▶ EXERCISE DETAILS: Only the lines from the top of the following listing through the line with "the original: its" belong in your answer, exactly as written.

_ _ _ _

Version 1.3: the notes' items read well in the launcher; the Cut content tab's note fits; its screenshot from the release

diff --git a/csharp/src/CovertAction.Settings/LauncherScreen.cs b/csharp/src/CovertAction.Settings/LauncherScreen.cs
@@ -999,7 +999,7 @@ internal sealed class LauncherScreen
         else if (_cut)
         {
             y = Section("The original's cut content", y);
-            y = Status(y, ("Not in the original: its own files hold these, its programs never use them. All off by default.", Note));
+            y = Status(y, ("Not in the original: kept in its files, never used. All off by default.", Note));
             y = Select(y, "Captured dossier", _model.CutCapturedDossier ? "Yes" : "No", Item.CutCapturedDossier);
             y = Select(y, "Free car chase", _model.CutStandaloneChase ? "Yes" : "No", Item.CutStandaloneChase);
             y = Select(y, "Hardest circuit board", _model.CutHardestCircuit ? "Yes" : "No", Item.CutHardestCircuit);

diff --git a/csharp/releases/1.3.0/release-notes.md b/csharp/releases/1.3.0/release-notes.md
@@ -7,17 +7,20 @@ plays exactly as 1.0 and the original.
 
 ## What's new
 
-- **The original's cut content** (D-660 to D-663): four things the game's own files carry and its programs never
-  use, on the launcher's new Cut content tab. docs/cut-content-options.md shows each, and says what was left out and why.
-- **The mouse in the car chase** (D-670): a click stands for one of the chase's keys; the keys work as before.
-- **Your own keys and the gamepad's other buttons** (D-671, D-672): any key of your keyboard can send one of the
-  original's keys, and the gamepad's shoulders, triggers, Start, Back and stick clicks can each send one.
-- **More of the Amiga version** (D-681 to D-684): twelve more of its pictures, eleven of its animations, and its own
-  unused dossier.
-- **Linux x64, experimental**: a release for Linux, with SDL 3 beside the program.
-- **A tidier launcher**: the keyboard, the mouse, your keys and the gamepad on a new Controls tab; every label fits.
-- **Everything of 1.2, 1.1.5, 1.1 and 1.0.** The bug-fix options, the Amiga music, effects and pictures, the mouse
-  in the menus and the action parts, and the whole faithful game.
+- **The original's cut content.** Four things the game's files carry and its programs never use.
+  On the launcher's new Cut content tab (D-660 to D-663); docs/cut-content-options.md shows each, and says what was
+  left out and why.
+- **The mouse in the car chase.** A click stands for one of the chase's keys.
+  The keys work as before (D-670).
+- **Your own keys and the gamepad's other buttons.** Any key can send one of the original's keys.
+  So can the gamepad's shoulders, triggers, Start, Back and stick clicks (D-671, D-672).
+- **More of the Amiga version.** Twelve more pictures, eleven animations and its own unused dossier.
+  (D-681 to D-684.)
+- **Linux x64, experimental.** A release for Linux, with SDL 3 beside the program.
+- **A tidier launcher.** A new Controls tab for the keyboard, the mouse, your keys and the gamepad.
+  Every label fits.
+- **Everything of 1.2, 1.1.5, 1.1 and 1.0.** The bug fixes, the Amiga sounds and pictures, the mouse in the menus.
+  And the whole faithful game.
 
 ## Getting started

_ _ _ _

▶ OUTPUT OF THE TASK:
Version 1.3: the notes' items read well in the launcher; the Cut content tab's note fits; its screenshot from the release

diff --git a/csharp/src/CovertAction.Settings/LauncherScreen.cs b/csharp/src/CovertAction.Settings/LauncherScreen.cs
@@ -999,7 +999,7 @@ internal sealed class LauncherScreen
         else if (_cut)
         {
             y = Section("The original's cut content", y);
-            y = Status(y, ("Not in the original: its own files hold these, its programs never use them. All off by default.", Note));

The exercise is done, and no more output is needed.